- On the Shumenov undercard, DeMarcus Corley knocked out prospect James Kimori. It looks like the news of Corley's demise has been greatly exaggerated. Corley is now 4-1 in his last five after a six fight losing streak to mostly good competition. The one loss was a horrible robbery in which Corley clearly beat Hector Sanchez, an undefeated Golden Boy prospect. Chop Chop ain't young, and he probably has no shot at another title, but there's no reason he can't still be a solid undercard fighter against decent opposition.
- Daud Yordan beat Ricky Susmundo, avenging the fighter who took away his younger brother's undefeated record. Note to Golden Boy - get Yordan back over here. He looked like a solid, exciting fighter who could help bring some flash to an otherwise lackluster weight class.

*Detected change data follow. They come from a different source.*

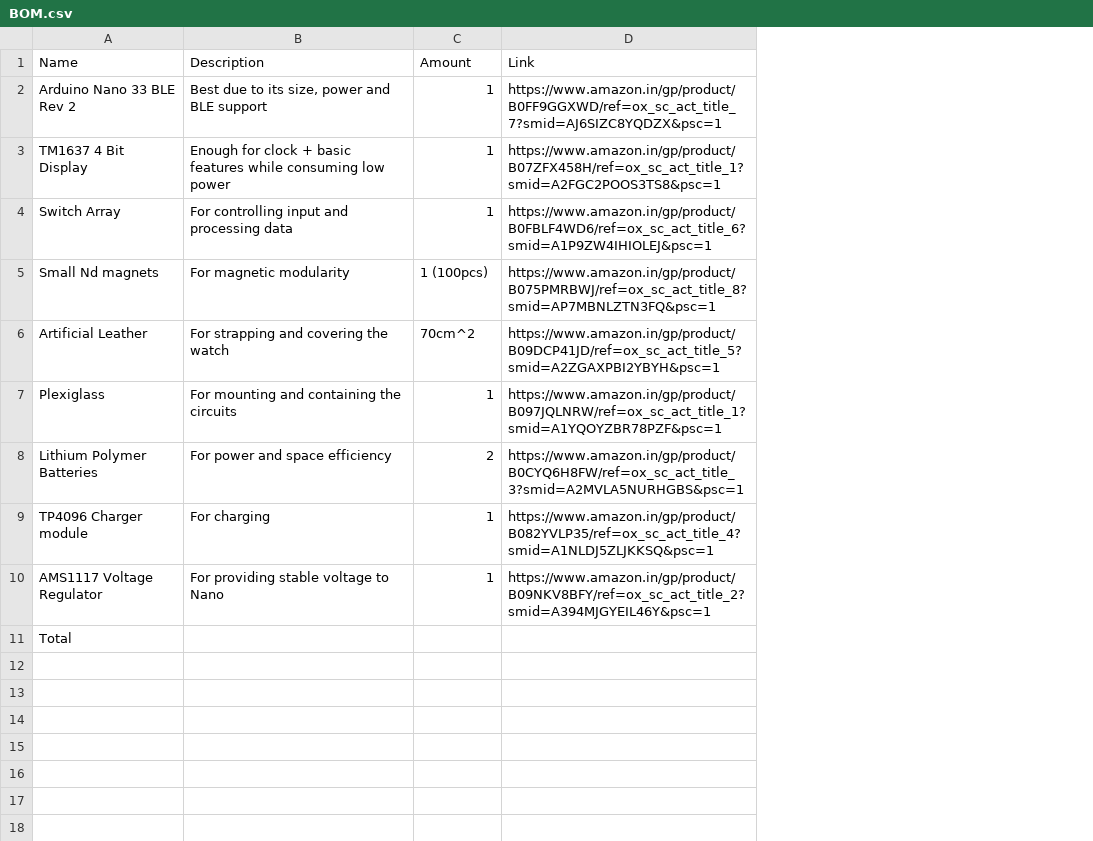
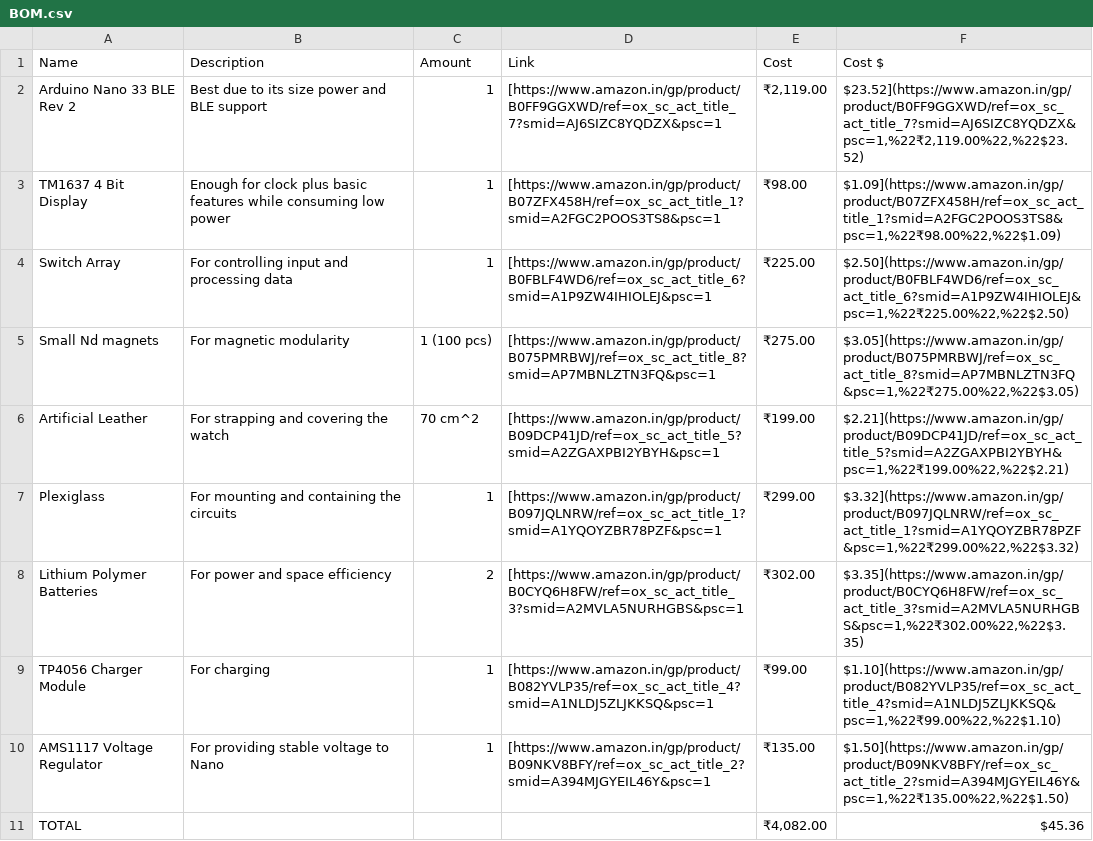
Before and after one commit to voidconsole/nanowatch, a CSV file: BOM.csv, drawn as a sheet; the diff names each change by its address in the sheet, - before the commit and + after, or states it on an @@ line.

Commit message:
Add cost columns to BOM.csv

```diff
--- a/BOM.csv
+++ b/BOM.csv
+column E (Cost), rows 2-11: ₹2,119.00 | ₹98.00 | ₹225.00 | ₹275.00 | ₹199.00 | ₹299.00 | ₹302.00 | ₹99.00 | ₹135.00 | ₹4,082.00
+column F (Cost $), rows 2-11: $23.52](https://www.amazon.in/gp/product/B0FF9GGXWD/ref=ox_sc_act_title_7?smid=AJ6SIZC8YQDZX&psc=1,%22₹2,119.00%22,%22$23.52) | $1.09](https://www.amazon.in/gp/product/B07ZFX458H/ref=ox_sc_act_title_1?smid=A2FGC2POOS3TS8&psc=1,%22₹98.00%22,%22$1.09) | $2.50](https://www.amazon.in/gp/product/B0FBLF4WD6/ref=ox_sc_act_title_6?smid=A1P9ZW4IHIOLEJ&psc=1,%22₹225.00%22,%22$2.50) | $3.05](https://www.amazon.in/gp/product/B075PMRBWJ/ref=ox_sc_act_title_8?smid=AP7MBNLZTN3FQ&psc=1,%22₹275.00%22,%22$3.05) | $2.21](https://www.amazon.in/gp/product/B09DCP41JD/ref=ox_sc_act_title_5?smid=A2ZGAXPBI2YBYH&psc=1,%22₹199.00%22,%22$2.21) | $3.32](https://www.amazon.in/gp/product/B097JQLNRW/ref=ox_sc_act_title_1?smid=A1YQOYZBR78PZF&psc=1,%22₹299.00%22,%22$3.32) | $3.35](https://www.amazon.in/gp/product/B0CYQ6H8FW/ref=ox_sc_act_title_3?smid=A2MVLA5NURHGBS&psc=1,%22₹302.00%22,%22$3.35) | $1.10](https://www.amazon.in/gp/product/B082YVLP35/ref=ox_sc_act_title_4?smid=A1NLDJ5ZLJKKSQ&psc=1,%22₹99.00%22,%22$1.10) | $1.50](https://www.amazon.in/gp/product/B09NKV8BFY/ref=ox_sc_act_title_2?smid=A394MJGYEIL46Y&psc=1,%22₹135.00%22,%22$1.50) | $45.36
-B2 (Description): Best due to its size, power and BLE support
+B2 (Description): Best due to its size power and BLE support
-D2 (Link): https://www.amazon.in/gp/product/B0FF9GGXWD/ref=ox_sc_act_title_7?smid=AJ6SIZC8YQDZX&psc=1
+D2 (Link): [https://www.amazon.in/gp/product/B0FF9GGXWD/ref=ox_sc_act_title_7?smid=AJ6SIZC8YQDZX&psc=1
-B3 (Description): …for clock + basic features…
+B3 (Description): …for clock plus basic features…
-D3 (Link): https://www.amazon.in/gp/product/B07ZFX458H/ref=ox_sc_act_title_1?smid=A2FGC2POOS3TS8&psc=1
+D3 (Link): [https://www.amazon.in/gp/product/B07ZFX458H/ref=ox_sc_act_title_1?smid=A2FGC2POOS3TS8&psc=1
-D4 (Link): https://www.amazon.in/gp/product/B0FBLF4WD6/ref=ox_sc_act_title_6?smid=A1P9ZW4IHIOLEJ&psc=1
+D4 (Link): [https://www.amazon.in/gp/product/B0FBLF4WD6/ref=ox_sc_act_title_6?smid=A1P9ZW4IHIOLEJ&psc=1
-C5 (Amount): 1 (100pcs)
+C5 (Amount): 1 (100 pcs)
-D5 (Link): https://www.amazon.in/gp/product/B075PMRBWJ/ref=ox_sc_act_title_8?smid=AP7MBNLZTN3FQ&psc=1
+D5 (Link): [https://www.amazon.in/gp/product/B075PMRBWJ/ref=ox_sc_act_title_8?smid=AP7MBNLZTN3FQ&psc=1
-C6 (Amount): 70cm^2
+C6 (Amount): 70 cm^2
-D6 (Link): https://www.amazon.in/gp/product/B09DCP41JD/ref=ox_sc_act_title_5?smid=A2ZGAXPBI2YBYH&psc=1
+D6 (Link): [https://www.amazon.in/gp/product/B09DCP41JD/ref=ox_sc_act_title_5?smid=A2ZGAXPBI2YBYH&psc=1
-D7 (Link): https://www.amazon.in/gp/product/B097JQLNRW/ref=ox_sc_act_title_1?smid=A1YQOYZBR78PZF&psc=1
+D7 (Link): [https://www.amazon.in/gp/product/B097JQLNRW/ref=ox_sc_act_title_1?smid=A1YQOYZBR78PZF&psc=1
-D8 (Link): https://www.amazon.in/gp/product/B0CYQ6H8FW/ref=ox_sc_act_title_3?smid=A2MVLA5NURHGBS&psc=1
+D8 (Link): [https://www.amazon.in/gp/product/B0CYQ6H8FW/ref=ox_sc_act_title_3?smid=A2MVLA5NURHGBS&psc=1
-A9 (Name): TP4096 Charger module
+A9 (Name): TP4056 Charger Module
-D9 (Link): https://www.amazon.in/gp/product/B082YVLP35/ref=ox_sc_act_title_4?smid=A1NLDJ5ZLJKKSQ&psc=1
+D9 (Link): [https://www.amazon.in/gp/product/B082YVLP35/ref=ox_sc_act_title_4?smid=A1NLDJ5ZLJKKSQ&psc=1
-D10 (Link): https://www.amazon.in/gp/product/B09NKV8BFY/ref=ox_sc_act_title_2?smid=A394MJGYEIL46Y&psc=1
+D10 (Link): [https://www.amazon.in/gp/product/B09NKV8BFY/ref=ox_sc_act_title_2?smid=A394MJGYEIL46Y&psc=1
-A11 (Name): Total
+A11 (Name): TOTAL
```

- Juan Carlos Reveco narrowly beat Francisco Rosas to win a vacant title. Zauerbeck Baysangurov beat Ermosele Albert to get himself back on the map after losing to K-9 Bundrage. Gigantic 300 pound heavyweight and former kickboxer Alexander Ustinov beat a Kazakh journeyman to run his record up to 16-0.